In 2005, fewer than 2,000 trips to hospital emergency departments involved energy drinks. By 2011, that number was over 20,000. If energy drinks are safe, why are they sending us to the hospital?
The Substance Abuse and Mental Health Services Administration (SAMHSA, a government behavioral health agency) issued a report on Friday that called energy drinks "a continuing public health concern." Yes, energy drinks like Red Bull, 5-Hour Energy, Monster, Full Throttle, CHARGE!, Neurogasm, Hardcore Energize Bullet, Facedrink, Eruption, Crakshot, Crave, Crunk, DynaPep, Rage Inferno, SLAP, and even good old Venom Death Adder.
Everything is a public health concern, though, really. How publicly concerned should we be about energy drinks?
First off, the data from the SAMHSA report looks alarming. It tells us that the number of "energy drink-related" emergency department (ED) visits increased nearly tenfold between 2005 and 2011:
Energy drinks are not-uncommonly used along with alcohol and other drugs, so SAMHSA (say it aloud once, it's calming) makes the distinction that, of the 20,783 ED visits in 2011, 58 percent involved energy drinks alone; the remaining also involved other drugs.
The rise suggests an increasing propensity for abuse, though, given the rapidly increasing prevalence of energy drinks in the market since 2005 (now a $10+ billion industry), probably a similar percentage of consumers are misusing them and/or having adverse reactions.
Those consumers are more commonly men, and most commonly 18-25-year-olds -- though the over-40 demographic is growing the most rapidly, by degrees (up 379 percent between 2007 and 2011).
Why are these drinks sending people to the emergency room? The only ingredient(s) in common energy drinks that have been proven to have acute stimulant effects are caffeine and guarana (which SAMHSA defines as "a plant product containing concentrated caffeine"). The vitamins and amino acids that many drinks include shouldn't give you a noticeable burst of energy unless you were previously malnourished and vitamin-deficient. And they're not reasoned to play a role in intoxication effects.
So, essentially, energy drinks can be looked at as caffeine. And as the SAMHSA report puts it, "Large amounts of caffeine can cause adverse effects such as insomnia, nervousness, headache, fast heartbeat, and seizures that are severe enough to require emergency care."
How much is a "large amount" of caffeine? Like alcohol, it's relative to metabolism and tolerance. Most people can tolerate a lot. In caffeine-modified electroconvulsive therapy, for patients with depression, up to 2,000 mg has been given -- intravenously. But that's in a controlled hospital environment where they are trying to give people seizures. And it does increase the likelihood they will have a seizure. For a frame of reference, SAMHSA notes, "The total amount of caffeine in a can or bottle of an energy drink varies from about 80 to more than 500 mg, compared with about 100 mg in a 5-ounce cup of coffee or 50 mg in a 12-ounce cola."
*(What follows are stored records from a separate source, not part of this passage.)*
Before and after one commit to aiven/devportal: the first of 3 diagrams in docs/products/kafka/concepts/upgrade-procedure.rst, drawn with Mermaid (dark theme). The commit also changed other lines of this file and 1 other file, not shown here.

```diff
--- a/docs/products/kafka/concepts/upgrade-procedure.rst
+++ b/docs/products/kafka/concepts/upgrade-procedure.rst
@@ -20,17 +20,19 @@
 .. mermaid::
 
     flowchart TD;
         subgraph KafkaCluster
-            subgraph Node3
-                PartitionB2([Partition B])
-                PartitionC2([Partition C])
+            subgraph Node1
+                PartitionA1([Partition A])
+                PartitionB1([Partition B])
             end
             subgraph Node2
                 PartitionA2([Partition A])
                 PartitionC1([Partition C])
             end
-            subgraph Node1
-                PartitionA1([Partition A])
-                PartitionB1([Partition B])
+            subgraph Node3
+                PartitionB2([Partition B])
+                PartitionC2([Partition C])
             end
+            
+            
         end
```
Those examples are a little misleading, though. The Center for Science in the Public Interest (CSPI) has a great list of how much caffeine specific foods/drinks contain. For energy drinks, "more than 500 mg" is far from the norm:
Cran-Energy is a thing, yes.
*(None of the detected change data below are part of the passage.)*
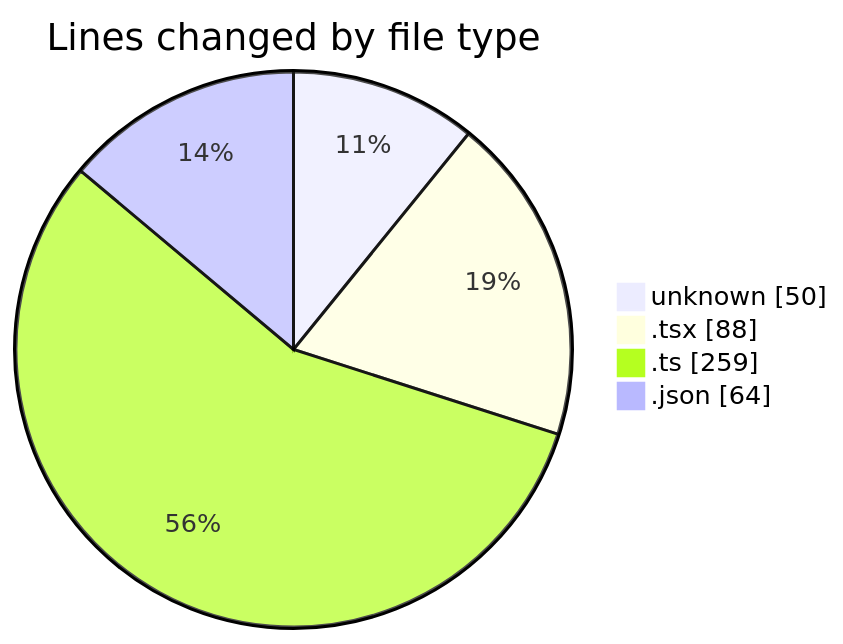
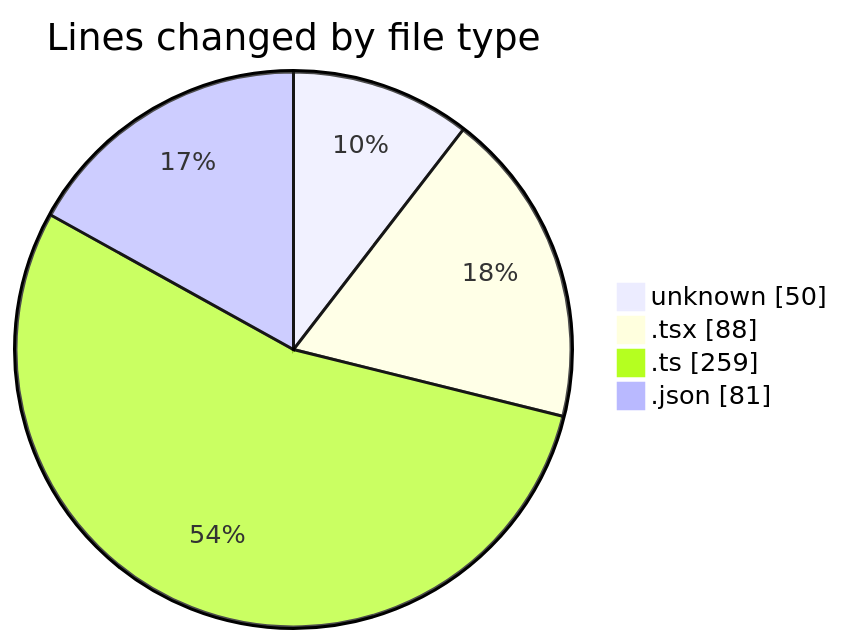
The first of 2 diagrams in 2026-08-28/cda/README.md (momahboobian/code-tracking), drawn with Mermaid before and after one commit. The commit also changed other lines of this file and 1 other file, not shown here.

````diff
--- a/2026-08-28/cda/README.md
+++ b/2026-08-28/cda/README.md
@@ -23,8 +23,8 @@
 ```mermaid
 pie showData
 title Lines changed by file type
 "unknown" : 50
 ".tsx" : 88
 ".ts" : 259
-".json" : 64
+".json" : 81
 ```
````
And the 50 mg that SAMHSA cites for a "cup of coffee" is pretty optimistic -- at least in the way that many of us define coffee.
Still, despite the fact that a Starbucks venti coffee has three times as much listed caffeine as a can of Monster, some people swear they're more wired after drinking an energy drink. That may be because of the extra caffeine in guarana. Energy drinks can advertise that they have the same amount of caffeine as a cup of coffee; but when you include guarana, they have a much stronger stimulant effect. In Australia, listing quantified guarana content on beverages is mandatory.
The most interesting implication that the report mentions is from a study in which "bar patrons who consumed alcohol mixed with energy drinks were ... four times more likely to intend to drive while intoxicated." Because, as SAMHSA puts it, "Individuals, especially young drinkers, may incorrectly believe that consumption of caffeine can 'undo' the effects of alcohol intake and make it safe to drive after drinking."
That sort of stimulant-empowered bullheaded behavior -- rather than the E.R. admissions for caffeine-induced anxiety -- is actually the most pressing public health concern.
So, caffeinate responsibly. "If I drink another Hardcore Energize Bullet, am I going to have to go to the hospital again?"